**** Input data

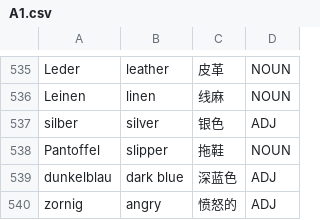
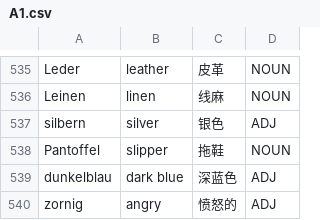
Before and after one commit to Jonathangadeaharder/VocabLevels, a CSV file: german/A1.csv, drawn as a sheet; only a part is shown, gaps mark what is left out.

Commit message:
fix(data): remediate german semantic audit findings (#90)
Applies the definite-error fix table and the lean=error suspicious rows
from the semantic audit (issue #88). Rows fixed / rows deleted per file:

- A1.csv: 1 / 0  (silber -> silbern)
- A2.csv: 0 / 0  (no findings, untouched)
- B1.1.csv: 1 / 0  (ausleihen gloss -> to lend)
- B1.2.csv: 0 / 1  (zurecht prefix fragment deleted)
- B2.1.csv: 1 / 0  (besonders -> especially, ADV)
- B2.2.csv: 0 / 0  (no findings, untouched)
- B2.3.csv: 1 / 0  (Skulptur gloss -> sculpture)
- B2.4.csv: 2 / 0  (versehen gloss; Elfer -> penalty kick)
- Advanced.csv: 14 / 8

Totals: 20 rows fixed, 9 rows deleted, 1 skipped (link: verified as a
valid German adjective via DWDS, audit finding not applied).

Biggest corruption class removed: non-word lemma fragments and
inflected forms posing as lemmas (bester, infrage, lieblings-,
Laufende, Guck, Zugehörige, zurecht, kühler) plus one wrong-language
entry (French bonjour).

```diff
--- a/german/A1.csv
+++ b/german/A1.csv
@@ -536,3 +536,3 @@ Leder,leather,皮革,NOUN
 Leinen,linen,线麻,NOUN
-silber,silver,银色,ADJ
+silbern,silver,银色,ADJ
 Pantoffel,slipper,拖鞋,NOUN
```
Also changed, not shown: 6 other files.
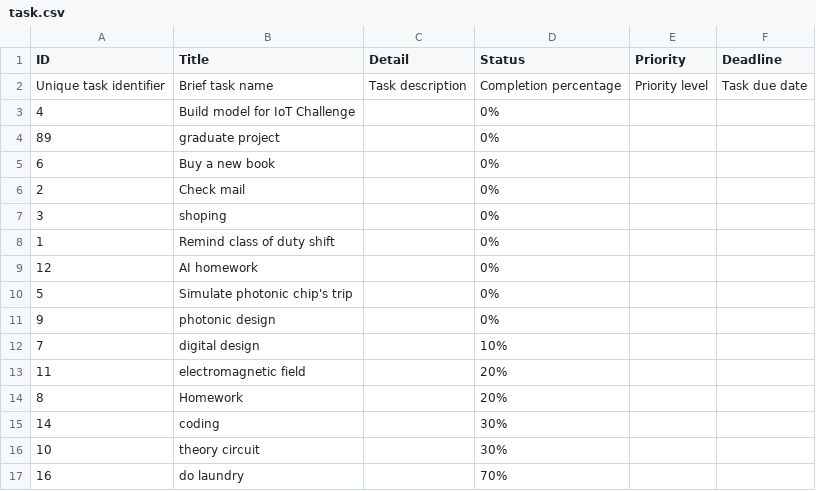
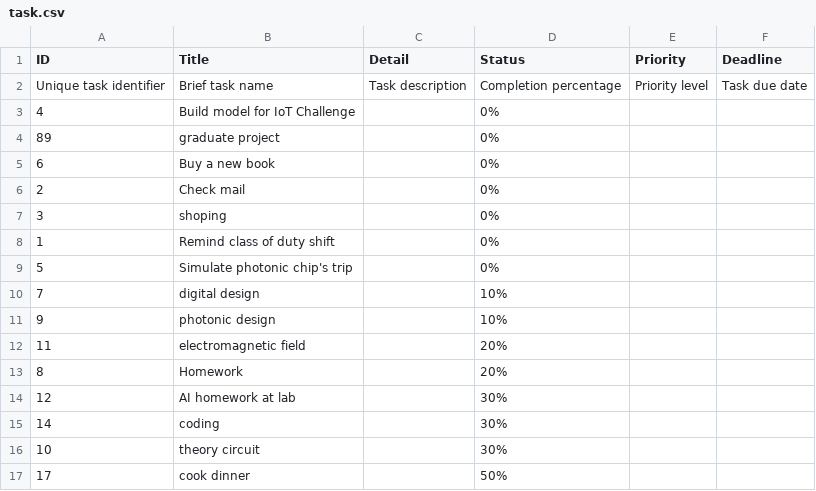
Before and after one commit to Cheesenguyen/edabk_lab_project2, a CSV file: data/task.csv, drawn as a sheet.

```diff
--- a/data/task.csv
+++ b/data/task.csv
@@ -8,10 +8,10 @@ ID,Title,Detail,Status,Priority,Deadline
 1,"Remind class of duty shift","",0%,"",""
-12,"AI homework","",0%,"",""
 5,"Simulate photonic chip's trip","",0%,"",""
-9,"photonic design","",0%,"",""
 7,"digital design","",10%,"",""
+9,"photonic design","",10%,"",""
 11,"electromagnetic field","",20%,"",""
 8,"Homework","",20%,"",""
+12,"AI homework at lab","",30%,"",""
 14,"coding","",30%,"",""
 10,"theory circuit ","",30%,"",""
-16,"do laundry","",70%,"",""
+17,"cook dinner","",50%,"",""
```
Also changed, not shown: 1 other file.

********

• _What the task requires_: Leave the images out and give the rest of the data again exactly.

• _Solution_:
Before and after one commit to Jonathangadeaharder/VocabLevels, a CSV file: german/A1.csv, drawn as a sheet; only a part is shown, gaps mark what is left out.

Commit message:
fix(data): remediate german semantic audit findings (#90)
Applies the definite-error fix table and the lean=error suspicious rows
from the semantic audit (issue #88). Rows fixed / rows deleted per file:

- A1.csv: 1 / 0  (silber -> silbern)
- A2.csv: 0 / 0  (no findings, untouched)
- B1.1.csv: 1 / 0  (ausleihen gloss -> to lend)
- B1.2.csv: 0 / 1  (zurecht prefix fragment deleted)
- B2.1.csv: 1 / 0  (besonders -> especially, ADV)
- B2.2.csv: 0 / 0  (no findings, untouched)
- B2.3.csv: 1 / 0  (Skulptur gloss -> sculpture)
- B2.4.csv: 2 / 0  (versehen gloss; Elfer -> penalty kick)
- Advanced.csv: 14 / 8

Totals: 20 rows fixed, 9 rows deleted, 1 skipped (link: verified as a
valid German adjective via DWDS, audit finding not applied).

Biggest corruption class removed: non-word lemma fragments and
inflected forms posing as lemmas (bester, infrage, lieblings-,
Laufende, Guck, Zugehörige, zurecht, kühler) plus one wrong-language
entry (French bonjour).

```diff
--- a/german/A1.csv
+++ b/german/A1.csv
@@ -536,3 +536,3 @@ Leder,leather,皮革,NOUN
 Leinen,linen,线麻,NOUN
-silber,silver,银色,ADJ
+silbern,silver,银色,ADJ
 Pantoffel,slipper,拖鞋,NOUN
```
Also changed, not shown: 6 other files.
Before and after one commit to Cheesenguyen/edabk_lab_project2, a CSV file: data/task.csv, drawn as a sheet.

```diff
--- a/data/task.csv
+++ b/data/task.csv
@@ -8,10 +8,10 @@ ID,Title,Detail,Status,Priority,Deadline
 1,"Remind class of duty shift","",0%,"",""
-12,"AI homework","",0%,"",""
 5,"Simulate photonic chip's trip","",0%,"",""
-9,"photonic design","",0%,"",""
 7,"digital design","",10%,"",""
+9,"photonic design","",10%,"",""
 11,"electromagnetic field","",20%,"",""
 8,"Homework","",20%,"",""
+12,"AI homework at lab","",30%,"",""
 14,"coding","",30%,"",""
 10,"theory circuit ","",30%,"",""
-16,"do laundry","",70%,"",""
+17,"cook dinner","",50%,"",""
```
Also changed, not shown: 1 other file.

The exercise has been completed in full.